2-11. ASSEMBLY AND PREPARATION FOR USE - cont.
Keep security precautions in mind. Utilize natural camouflage wherever possible and avoid
routing hoseline through populated areas.
In selecting pumping station installation sites, the location of the lead or first pumping station will
be determined by location of the water source. Boost pumping stations are intended to be
spaced at approximately two mile intervals, assuming that the route is reasonably direct and
terrain is level. However, a substantial rise or fall in elevation along the hoseline route may
require adjustment of standard spacing intervals.

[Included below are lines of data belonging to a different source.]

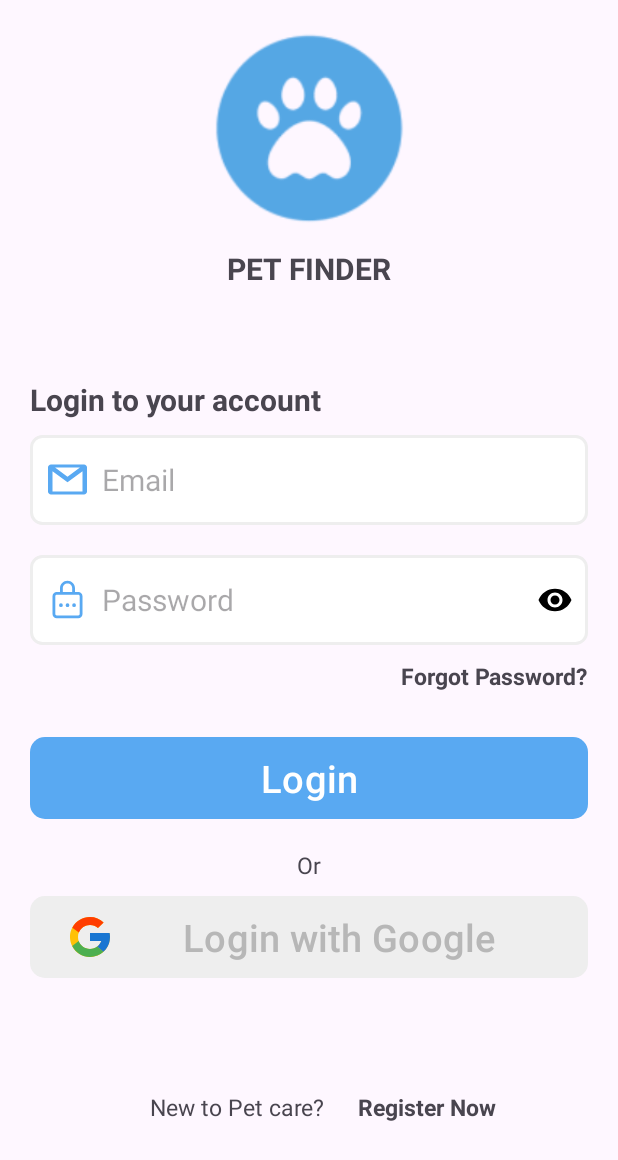
After one commit to vvvjey/Pet_Finder_Appp, an Android app: the layout login.xml on its own in the app's theme, with its tools: preview values and no code run, on a phone screen of 412 x 824 dp. The commit adds this screen. Shown: the top 1160 px of the screen. Run offline under Robolectric (Android 15) with nearby library versions, the phone set to English and light mode, and no system bars.

Commit message:
fea: login, register

```diff
--- /dev/null
+++ b/app/src/main/res/drawable/button_rounded.xml
@@ -0,0 +1,5 @@
+<shape xmlns:android="http://schemas.android.com/apk/res/android">
+    <corners android:radius="10dp" />
+    <solid android:color="@color/blue"
+        />
+</shape>
--- /dev/null
+++ b/app/src/main/res/drawable/button_rounded_gray.xml
@@ -0,0 +1,5 @@
+<shape xmlns:android="http://schemas.android.com/apk/res/android">
+    <corners android:radius="10dp" />
+    <solid android:color="@color/gray"
+        />
+</shape>
--- /dev/null
+++ b/app/src/main/res/drawable/edittext_rounded.xml
@@ -0,0 +1,11 @@
+<shape xmlns:android="http://schemas.android.com/apk/res/android">
+    <solid android:color="#FFFFFF" /> <!-- Màu nền của EditText -->
+    <corners android:radius="7dp" /> <!-- Bán kính bo tròn của EditText -->
+
+    <stroke
+        android:width="2dp"
+        android:color="@color/gray" /> <!-- Màu sắc của khung bo tròn -->
+    <padding
+        android:left="10dp"
+        android:right="10dp" /> <!-- Độ dài của khung bo tròn -->
+</shape>
--- /dev/null
+++ b/app/src/main/res/drawable/ic_eye.xml
@@ -0,0 +1,5 @@
+<vector xmlns:android="http://schemas.android.com/apk/res/android" android:height="24dp" android:tint="#000000" android:viewportHeight="24" android:viewportWidth="24" android:width="24dp">
+
+    <path android:fillColor="@android:color/white" android:pathData="M12,4.5C7,4.5 2.73,7.61 1,12c1.73,4.39 6,7.5 11,7.5s9.27,-3.11 11,-7.5c-1.73,-4.39 -6,-7.5 -11,-7.5zM12,17c-2.76,0 -5,-2.24 -5,-5s2.24,-5 5,-5 5,2.24 5,5 -2.24,5 -5,5zM12,9c-1.66,0 -3,1.34 -3,3s1.34,3 3,3 3,-1.34 3,-3 -1.34,-3 -3,-3z"/>
+
+</vector>
--- /dev/null
+++ b/app/src/main/res/drawable/icons8_fullname.xml
@@ -0,0 +1,5 @@
+<vector xmlns:android="http://schemas.android.com/apk/res/android" android:autoMirrored="true" android:height="30dp" android:tint="#59A9F2" android:viewportHeight="24" android:viewportWidth="24" android:width="30dp">
+
+    <path android:fillColor="@android:color/white" android:pathData="M12,2C6.48,2 2,6.48 2,12s4.48,10 10,10s10,-4.48 10,-10S17.52,2 12,2zM12,6c1.93,0 3.5,1.57 3.5,3.5S13.93,13 12,13s-3.5,-1.57 -3.5,-3.5S10.07,6 12,6zM12,20c-2.03,0 -4.43,-0.82 -6.14,-2.88C7.55,15.8 9.68,15 12,15s4.45,0.8 6.14,2.12C16.43,19.18 14.03,20 12,20z"/>
+
+</vector>
--- /dev/null
+++ b/app/src/main/res/drawable/icons8_gmail.xml
@@ -0,0 +1,5 @@
+<vector xmlns:android="http://schemas.android.com/apk/res/android" android:autoMirrored="true" android:height="30dp" android:viewportHeight="30" android:viewportWidth="30" android:width="30dp">
+
+    <path android:fillColor="#59A9F2" android:pathData="M4,5C2.907,5 2,5.907 2,7L2,23C2,24.093 2.907,25 4,25L26,25C27.093,25 28,24.093 28,23L28,7C28,5.907 27.093,5 26,5L4,5zM6.699,7L23.301,7L15,13.135L6.699,7zM5,9.475L15,16.865L25,9.475L25,23L5,23L5,9.475z"/>
+
+</vector>
--- /dev/null
+++ b/app/src/main/res/drawable/icons8_google.xml
@@ -0,0 +1,11 @@
+<vector xmlns:android="http://schemas.android.com/apk/res/android" android:autoMirrored="true" android:height="32dp" android:viewportHeight="48" android:viewportWidth="48" android:width="32dp">
+
+    <path android:fillColor="#FFC107" android:pathData="M43.611,20.083H42V20H24v8h11.303c-1.649,4.657 -6.08,8 -11.303,8c-6.627,0 -12,-5.373 -12,-12c0,-6.627 5.373,-12 12,-12c3.059,0 5.842,1.154 7.961,3.039l5.657,-5.657C34.046,6.053 29.268,4 24,4C12.955,4 4,12.955 4,24c0,11.045 8.955,20 20,20c11.045,0 20,-8.955 20,-20C44,22.659 43.862,21.35 43.611,20.083z"/>
+
+    <path android:fillColor="#FF3D00" android:pathData="M6.306,14.691l6.571,4.819C14.655,15.108 18.961,12 24,12c3.059,0 5.842,1.154 7.961,3.039l5.657,-5.657C34.046,6.053 29.268,4 24,4C16.318,4 9.656,8.337 6.306,14.691z"/>
+
+    <path android:fillColor="#4CAF50" android:pathData="M24,44c5.166,0 9.86,-1.977 13.409,-5.192l-6.19,-5.238C29.211,35.091 26.715,36 24,36c-5.202,0 -9.619,-3.317 -11.283,-7.946l-6.522,5.025C9.505,39.556 16.227,44 24,44z"/>
+
+    <path android:fillColor="#1976D2" android:pathData="M43.611,20.083H42V20H24v8h11.303c-0.792,2.237 -2.231,4.166 -4.087,5.571c0.001,-0.001 0.002,-0.001 0.003,-0.002l6.19,5.238C36.971,39.205 44,34 44,24C44,22.659 43.862,21.35 43.611,20.083z"/>
+
+</vector>
--- /dev/null
+++ b/app/src/main/res/drawable/icons8_password.xml
@@ -0,0 +1,5 @@
+<vector xmlns:android="http://schemas.android.com/apk/res/android" android:autoMirrored="true" android:height="30dp" android:viewportHeight="48" android:viewportWidth="48" android:width="30dp">
+
+    <path android:fillColor="#59A9F2" android:pathData="M24,4C19.599,4 16,7.599 16,12L16,16L12.5,16C10.032,16 8,18.032 8,20.5L8,39.5C8,41.968 10.032,44 12.5,44L35.5,44C37.968,44 40,41.968 40,39.5L40,20.5C40,18.032 37.968,16 35.5,16L32,16L32,12C32,7.599 28.401,4 24,4zM24,7C26.779,7 29,9.221 29,12L29,16L19,16L19,12C19,9.221 21.221,7 24,7zM12.5,19L35.5,19C36.347,19 37,19.654 37,20.5L37,39.5C37,40.347 36.347,41 35.5,41L12.5,41C11.654,41 11,40.347 11,39.5L11,20.5C11,19.654 11.654,19 12.5,19zM17,28A2,2 0,0 0,17 32A2,2 0,0 0,17 28zM24,28A2,2 0,0 0,24 32A2,2 0,0 0,24 28zM31,28A2,2 0,0 0,31 32A2,2 0,0 0,31 28z"/>
+
+</vector>
--- /dev/null
+++ b/app/src/main/res/layout/login.xml
@@ -0,0 +1,165 @@
+<?xml version="1.0" encoding="utf-8"?>
+<androidx.constraintlayout.widget.ConstraintLayout xmlns:android="http://schemas.android.com/apk/res/android"
+    xmlns:app="http://schemas.android.com/apk/res-auto"
+    xmlns:tools="http://schemas.android.com/tools"
+    android:id="@+id/main"
+    android:layout_width="match_parent"
+    android:layout_height="match_parent"
+    tools:context=".MainActivity">
+
+
+
+    <ImageView
+        android:id="@+id/imgLogo"
+        android:layout_width="150dp"
+        android:layout_height="150dp"
+        android:layout_marginTop="15dp"
+        app:layout_constraintStart_toStartOf="parent"
+        app:layout_constraintEnd_toEndOf="parent"
+        app:layout_constraintTop_toTopOf="parent"
+        app:srcCompat="@drawable/logo"
+        />
+    <TextView
+        android:id="@+id/tvName"
+        android:layout_width="wrap_content"
+        android:layout_height="wrap_content"
+        android:text="PET FINDER"
+        android:textSize="20sp"
+        android:textStyle="bold"
+        app:layout_constraintStart_toStartOf="parent"
+        app:layout_constraintEnd_toEndOf="parent"
+        app:layout_constraintTop_toBottomOf="@+id/imgLogo"
+        />
+    <TextView
+        android:id="@+id/tvLoginToAccount"
+        android:layout_width="wrap_content"
+        android:layout_height="wrap_content"
+        android:text="Login to your account"
+        android:textSize="20sp"
+        android:textStyle="bold"
+        android:layout_marginStart="20dp"
+        android:layout_marginTop="60dp"
+        app:layout_constraintStart_toStartOf="parent"
+        app:layout_constraintTop_toBottomOf="@+id/tvName"
+        />
+    <EditText
+        android:id="@+id/edtEmail"
+        android:layout_width="match_parent"
+        android:layout_height="60dp"
+        android:textSize="20sp"
+        android:layout_marginStart="20dp"
+        android:layout_marginEnd="20dp"
+        android:textColor="@color/black"
+        android:hint="Email"
+        android:layout_marginTop="10dp"
+        android:drawableStart="@drawable/icons8_gmail"
+        android:drawablePadding="8dp"
+        android:background="@drawable/edittext_rounded"
+        app:layout_constraintStart_toStartOf="parent"
+        app:layout_constraintEnd_toEndOf="parent"
+        app:layout_constraintTop_toBottomOf="@+id/tvLoginToAccount"
+        app:layout_constraintVertical_chainStyle="packed" />
+
+    <EditText
+        android:id="@+id/edtPassword"
+        android:layout_width="match_parent"
+        android:layout_height="60dp"
+        android:textSize="20sp"
+        android:inputType="textPassword"
+        android:layout_marginStart="20dp"
+        android:layout_marginEnd="20dp"
+        android:textColor="@color/black"
+        android:hint="Password"
+        android:drawablePadding="8dp"
+        android:layout_marginTop="20dp"
+        android:drawableStart="@drawable/icons8_password"
+        android:drawableEnd="@drawable/ic_eye"
+        android:background="@drawable/edittext_rounded"
+        app:layout_constraintStart_toStartOf="parent"
+        app:layout_constraintEnd_toEndOf="parent"
+        app:layout_constraintTop_toBottomOf="@+id/edtEmail"
+        app:layout_constraintEnd_toStartOf="@+id/btnShowPass"
+        />
+
+        />
+    <TextView
+        android:id="@+id/tvForgotPassword"
+        android:layout_width="wrap_content"
+        android:layout_height="wrap_content"
+        android:text="Forgot Password?"
+        android:textSize="15sp"
+        android:textStyle="bold"
+        android:layout_marginTop="10dp"
+        android:layout_marginEnd="20dp"
+        app:layout_constraintTop_toBottomOf="@+id/edtPassword"
+        app:layout_constraintEnd_toEndOf="parent"
+        android:clickable="true"
+        android:focusable="true"
+        />
+    <Button
+        android:id="@+id/btnLogin"
+        android:layout_width="match_parent"
+        android:layout_height="wrap_content"
+        android:layout_marginStart="20dp"
+        android:layout_marginEnd="20dp"
+        android:text="Login"
+        android:layout_marginTop="30dp"
+        android:textSize="25sp"
+        android:background="@drawable/button_rounded"
+        app:backgroundTint="@null"
+        app:layout_constraintTop_toBottomOf="@+id/tvForgotPassword"
+        />
+    <TextView
+        android:id="@+id/tvOther"
+        android:layout_width="wrap_content"
+        android:layout_height="wrap_content"
+        android:text="Or"
+        android:textSize="15sp"
+        android:layout_marginTop="20dp"
+        app:layout_constraintStart_toStartOf="parent"
+        app:layout_constraintEnd_toEndOf="parent"
+        app:layout_constraintTop_toBottomOf="@+id/btnLogin"
+        />
+    <Button
+        android:id="@+id/btnLoginGG"
+        android:layout_width="match_parent"
+        android:layout_height="wrap_content"
+        android:layout_marginStart="20dp"
+        android:layout_marginEnd="20dp"
+        android:text="Login with Google"
+        android:layout_marginTop="10dp"
+        android:drawableLeft="@drawable/icons8_google"
+        android:textSize="25sp"
+        android:textColor="#B7B7B7"
+        android:background="@drawable/button_rounded_gray"
+        app:backgroundTint="@null"
+        app:layout_constraintTop_toBottomOf="@+id/tvOther"
+        />
+
+    <TextView
+        android:id="@+id/tvHaveAccount"
+        android:layout_width="wrap_content"
+        android:layout_height="wrap_content"
+        android:text="New to Pet care?"
+        android:textSize="15sp"
+        android:layout_marginLeft="100dp"
+        app:layout_constraintStart_toStartOf="parent"
+        app:layout_constraintBottom_toBottomOf="parent"
+        app:layout_constraintTop_toBottomOf="@+id/btnLoginGG"
+        />
+    <TextView
+        android:layout_width="wrap_content"
+        android:layout_height="wrap_content"
+        android:text="Register Now"
+        android:textSize="15sp"
+        android:textStyle="bold"
+        android:layout_marginLeft="-60dp"
+        app:layout_constraintStart_toEndOf="@id/tvHaveAccount"
+        app:layout_constraintEnd_toEndOf="parent"
+        app:layout_constraintBottom_toBottomOf="parent"
+        app:layout_constraintTop_toBottomOf="@+id/btnLoginGG"
+        android:clickable="true"
+        android:focusable="true"
+        />
+
+</androidx.constraintlayout.widget.ConstraintLayout>
--- a/app/src/main/res/values/colors.xml
+++ b/app/src/main/res/values/colors.xml
@@ -1,5 +1,9 @@
 <?xml version="1.0" encoding="utf-8"?>
 <resources>
-    <color name="black">#FF000000</color>
-    <color name="white">#FFFFFFFF</color>
+    <color name="black">#000000</color>
+    <color name="white">#FFFFFF</color>
+    <color name="yellow">#FF9900</color>
+    <color name="gray">#EEEEEE</color>
+    <color name="red">#f00</color>
+    <color name="blue">#59A9F2</color>
 </resources>
```
Also changed, not shown: app/src/main/java/com/example/pet_finder_app/ShowPassword.java (added, +47 -0 lines), app/src/main/res/drawable/bottom_border_gray.xml (deleted, +0 -10 lines), app/src/main/res/drawable/eye_off.xml (added, +9 -0 lines), app/src/main/res/layout/register.xml (added, +132 -0 lines), app/src/main/res/drawable/back.jpg (added), app/src/main/res/drawable/eye.jpg (added), app/src/main/res/drawable/ic_email.jpg (added), app/src/main/res/drawable/key.jpg (added), app/src/main/res/drawable/logo.jpg (added), app/src/main/res/drawable/user.jpg (added).
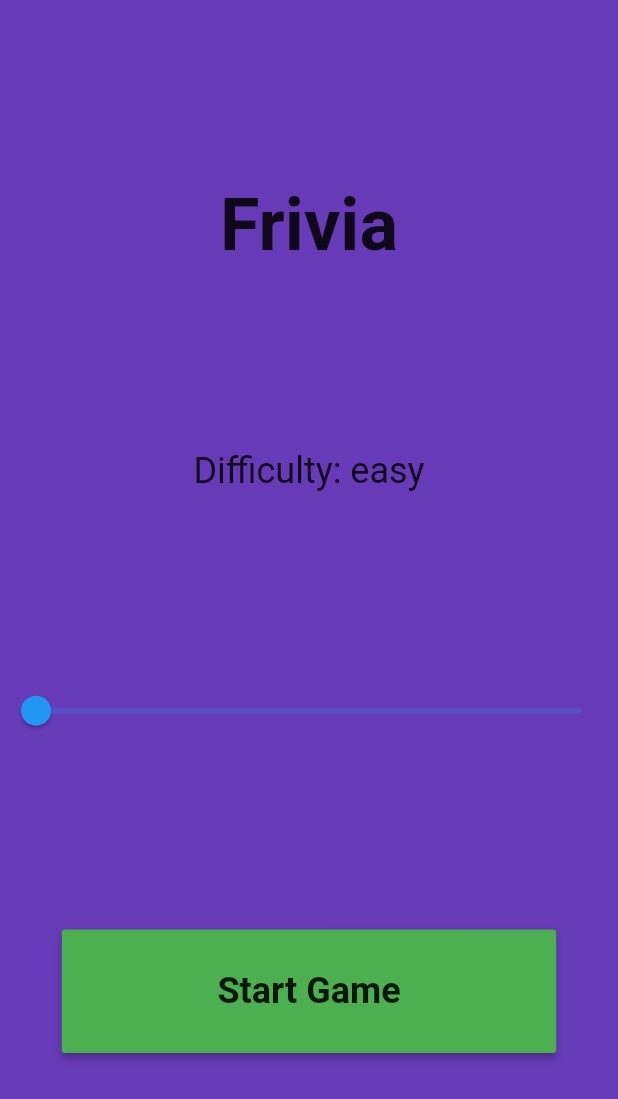
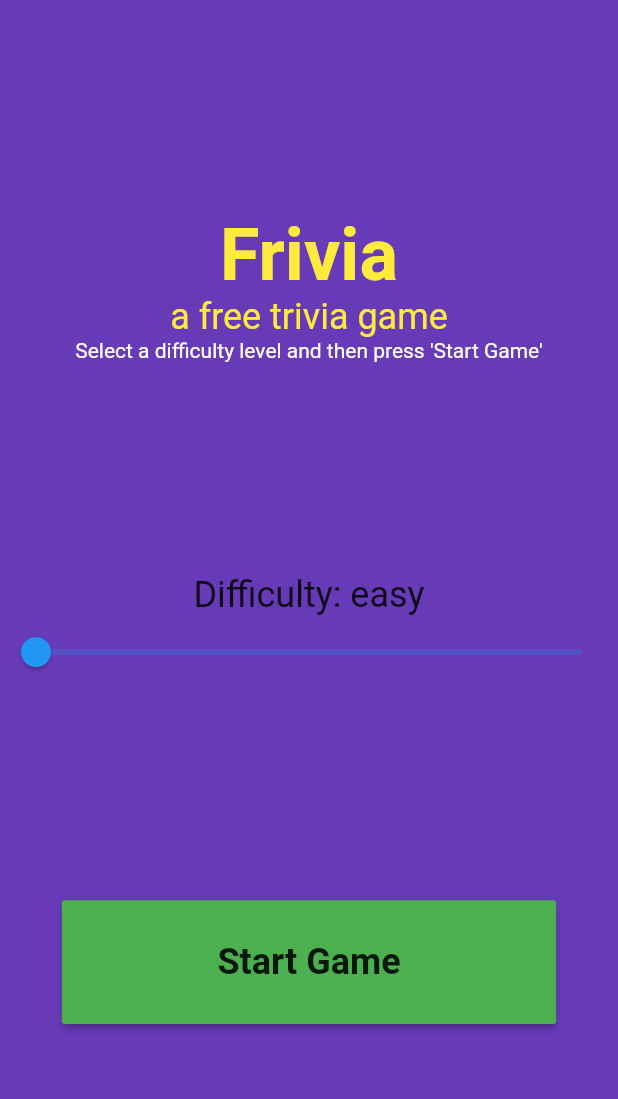
Before and after one commit to troysand/flutter_apps, a Flutter app: the screen it shows after launch, on a phone screen of 412 x 824 dp. Shown: the top 1099 px of the screen. Run offline on Flutter 3.47's test engine with Material 2 defaults, Android fonts, the phone set to English and light mode, and no system bars; our stand-ins replace dio, get_it; Roboto replaces fonts that are missing (ArchitectsDaughter).

Commit message:
Added more text to the home screen.

```diff
--- a/frivia/lib/pages/home_page.dart
+++ b/frivia/lib/pages/home_page.dart
@@ -18,19 +18,57 @@ class _HomePageState extends State<HomePage> {
     _deviceHeight = MediaQuery.of(context).size.height;
     _deviceWidth = MediaQuery.of(context).size.width;
 
+    return _buildUI();
+  }
+
+  Widget _buildUI() {
     return Scaffold(
       body: SafeArea(
         child: Column(
           mainAxisAlignment: MainAxisAlignment.spaceEvenly,
           children: [
-            const Text(
+            _titleText(),
+            _difficultySlider(),
+            _startButton(),
+          ],
+        ),
+      ),
+    );
+  }
+
+  Widget _titleText() {
+    return Column(
+      mainAxisAlignment: MainAxisAlignment.spaceEvenly,
+      mainAxisSize: MainAxisSize.max,
+      children: const [
+        Text(
           'Frivia',
           style: TextStyle(
             fontSize: 48,
-                //color: Colors.white,
+            color: Colors.yellow,
             fontWeight: FontWeight.bold,
           ),
         ),
+        Text(
+          'a free trivia game',
+          style: TextStyle(
+            fontSize: 24,
+            color: Colors.yellow,
+          ),
+        ),
+        Text(
+          "Select a difficulty level and then press 'Start Game'",
+          style: TextStyle(
+            color: Colors.white,
+          ),
+        ),
+      ],
+    );
+  }
+
+  Widget _difficultySlider() {
+    return Column(
+      children: [
         Text(
           'Difficulty: ' + _difficulty,
           style: const TextStyle(
@@ -53,16 +91,14 @@ class _HomePageState extends State<HomePage> {
                 _difficulty = 'easy';
               }
             });
-                // if (v == 2.0) {
-                //   _difficulty = 'medium';
-                // } else if (v == 3.0) {
-                //   _difficulty = 'hard';
-                // } else {
-                //   _difficulty = 'easy';
-                // }
           },
-            ),
-            MaterialButton(
+        )
+      ],
+    );
+  }
+
+  Widget _startButton() {
+    return MaterialButton(
       minWidth: _deviceWidth! * 0.80,
       height: _deviceHeight! * 0.10,
       child: const Text(
@@ -86,10 +122,6 @@ class _HomePageState extends State<HomePage> {
           ),
         );
       },
-            ),
-          ],
-        ),
-      ),
     );
   }
 }
```
Lines whose indentation alone changed are shown as unchanged.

If the next downline pumping stations is substantially higher in elevation than the upline
pumping station, the distance between them must be shortened.
If the next downline pumping station is substantially lower in elevation than the upline
pumping station, the distance between them must be lengthened.
Adjustments to spacing between pumping stations (due to elevation change) assure that water
pressure will be maintained within optimum operational range. Under normal conditions, TWDS
will deliver water to the suction port of each boost pumping station at a pressure of 20 psig.
Whenever suction pressure falls below 20 psig, boost pumping stations are designed to begin
reducing speed, when operated in the electric mode. Therefore, if an upline pumping station is
substantially lower than the next downline station, and the elevation difference has not been
offset by spacing adjustment, suction pressure at the downline pumping station may fall below 20
psig and cause that pump to slow down. This in turn will cause remaining downline boost
pumping stations to slow down, seriously degrading overall performance of TWDS.
A ground profile (drawn on graph paper) and a pump spacing triangle can be utilized to
determine the location of each boost pumping station. To construct a ground profile, first obtain
a topographical map or other source material which provides accurate information concerning
terrain along projected hoseline route. Then, using this information, draw a ground profile of the
hoseline route on graph paper as follows (refer to figure 2-8).
Divide the horizontal base of the graph into spaces that represent uniform distances, such
as 1000 ft intervals. However, any suitable scale can be used. The base of the graph
represents the horizontal distance that the hoseline will cross.
Divide the vertical, left-hand edge of the graph into spaces that represent uniform changes
At the left-hand edge of the graph, mark a point that represents the elevation of the lead
Continuing across the graph, mark points where significant changes in elevation occur
along the hoseline route.
To complete the ground profile, join the points marked on the graph with a straight line.